Orange you glad we didn't say interrupting cow? Apparently we can blame Shakespeare for helping (however inadvertently) to launch the hacky joke.
laughable: "Theyle not shew their teeth in way of smile / Though Nestor sweare the jest be laughable" (The Merchant of Venice, I.i.55-56)
lonely: "Believe't not lightly — though I go alone, / Like to a lonely dragon, that his fen / Makes fear'd, and talk'd of more then seen" (Coriolanus, IV.i.30-32)
method in the madness:
HAMLET: For yourself, sir, shall grow old as I am, if like a crab you could go backward.
POLONIUS: [Aside] Though this be madness, yet there is method in't. (Hamlet, II.ii.206)
In the past 40 or so years, the phrase has evolved such that "method in" has given way to "method to," though both are still used.
one fell swoop: "He has no children.--All my pretty ones? / Did you say all? --O hell-kite!--All? / What, all my pretty chickens, and their dam, / At one fell swoop?" (Macbeth, IV.iii.216-219)
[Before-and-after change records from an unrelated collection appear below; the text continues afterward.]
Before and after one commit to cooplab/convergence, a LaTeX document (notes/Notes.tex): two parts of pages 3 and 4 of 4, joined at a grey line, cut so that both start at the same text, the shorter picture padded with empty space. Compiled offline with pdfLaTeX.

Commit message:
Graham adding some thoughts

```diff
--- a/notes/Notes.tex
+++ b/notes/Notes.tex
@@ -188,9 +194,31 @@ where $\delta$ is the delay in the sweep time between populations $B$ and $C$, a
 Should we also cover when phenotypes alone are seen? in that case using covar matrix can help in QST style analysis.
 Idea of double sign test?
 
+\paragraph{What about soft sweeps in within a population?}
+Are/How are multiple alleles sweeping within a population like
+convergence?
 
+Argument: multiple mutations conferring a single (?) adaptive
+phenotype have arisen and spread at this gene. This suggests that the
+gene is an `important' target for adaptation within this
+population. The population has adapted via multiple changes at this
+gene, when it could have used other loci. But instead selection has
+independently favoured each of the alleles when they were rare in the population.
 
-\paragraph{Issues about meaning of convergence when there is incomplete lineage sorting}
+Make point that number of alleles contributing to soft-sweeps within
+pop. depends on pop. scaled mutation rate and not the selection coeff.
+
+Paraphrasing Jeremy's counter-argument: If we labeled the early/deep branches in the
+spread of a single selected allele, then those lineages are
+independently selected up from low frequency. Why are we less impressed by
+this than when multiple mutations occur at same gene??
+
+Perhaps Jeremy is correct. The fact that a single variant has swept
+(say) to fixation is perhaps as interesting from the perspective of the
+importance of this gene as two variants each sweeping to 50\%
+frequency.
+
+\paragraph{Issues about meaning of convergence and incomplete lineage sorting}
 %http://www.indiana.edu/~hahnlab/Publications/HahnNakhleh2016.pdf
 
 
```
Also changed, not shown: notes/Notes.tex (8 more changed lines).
We no longer use this phrase to describe birds or murder per se, as Macduff did, but rather when something happens all at once.
puppy dog: "Here's a large mouth / ... that ... / Talkes as familiarly of roaring Lyons, As maids of thirteen do of puppi-dogges." (King John, II.i.459-461)
reverb: "Nor are those empty-hearted whose low sounds / Reverb no hollowness." (King Lear, I.i.155-156)
Phil Collins: a fan of reverb.
salad days: "My salad days, / When I was green in judgment, cold in blood, / To say as I said then!" (Antony and Cleopatra, I.v.73-75)
By "salad days" Cleopatra refers to a time not when she had to eat salad, but when she was like salad. From the fifteenth century on, "salad" could mean any raw vegetable; metaphorically, the young Cleopatra was as "green" (inexperienced) and "cold" (passionless) as a piece of lettuce. At least, this is how she now explains her youthful affair with Julius Caesar ... she portrays her "salad days" as a time of unreflective indulgence.
More recently, "salad days" has been: a musical, an episode of Monty Python's Flying Circus, in music by Procol Harum, Minor Threat, Mac DeMarco (and more), and quoted by Nicolas Cage in the Coen brothers' film Raising Arizona.
skim milk: "I could divide myself, and go to buffets, for moving such a dish of skim milk with so honourable an action!" (Henry IV, Part I, II.iv.32)
swagger: "What hempen homespun's have we swaggring here, / So neere the Cradle of the Fairy Queene?" (A Midsummer Night's Dream, III.i.71-72)
NPR's Code Switch recently traced the origins and usage of "swagger" (and its shortened form, "swag") from Puck to Jay Z, who claims, in the song "Otis," to have invented this embodiment of braggadocio. In 2011, All Things Considered deemed "swag" "Hip-Hop's Word of the Year."
watchdog: "Harke, harke, bowgh wawgh, the watch-Dogges barke, bowgh-wawgh" (The Tempest, I.ii.385)
In Shakespeare's English, this phrase is especially amazing.
what the dickens: "I cannot tell what the dickens his name is my husband had him of. What do you call your knight's name, sirrah?" (The Merry Wives of Windsor, III.ii.19-20)
This one is a little muddy, as Thomas Heywood, another playwright, may have beaten Shakespeare to the punch. But it's a fun and interesting phrase, regardless.
"Dickens," in this instance, refers not to the A Tale of Two Cities author, but rather to the devil himself. Marcone points out that substituting a euphemism for "What the devil!" such as "dickens" or "deuce" "almost certainly lies in the sound and in the comic effect of the substitution itself."
Speaking of comic effect, we may have Family Guy to blame for "what the deuce" overtaking "what the dickens" as a common expression.
"Fishify," ["O flesh flesh how art thou fishified" (Romeo and Juliet, II.iv.36)] wonderful as it may be, hasn't really stuck around in modern language. A Google ngram search suggests it's one of many hilariously odd words (see also: spleenful, lustihood) that couldn't wriggle far enough away from their original contexts.
Sources: Oxford English Dictionary; Brush Up Your Shakespeare! by Michael Macrone. Special thanks to Peter G. Platt, chair of the Department of English at Barnard College.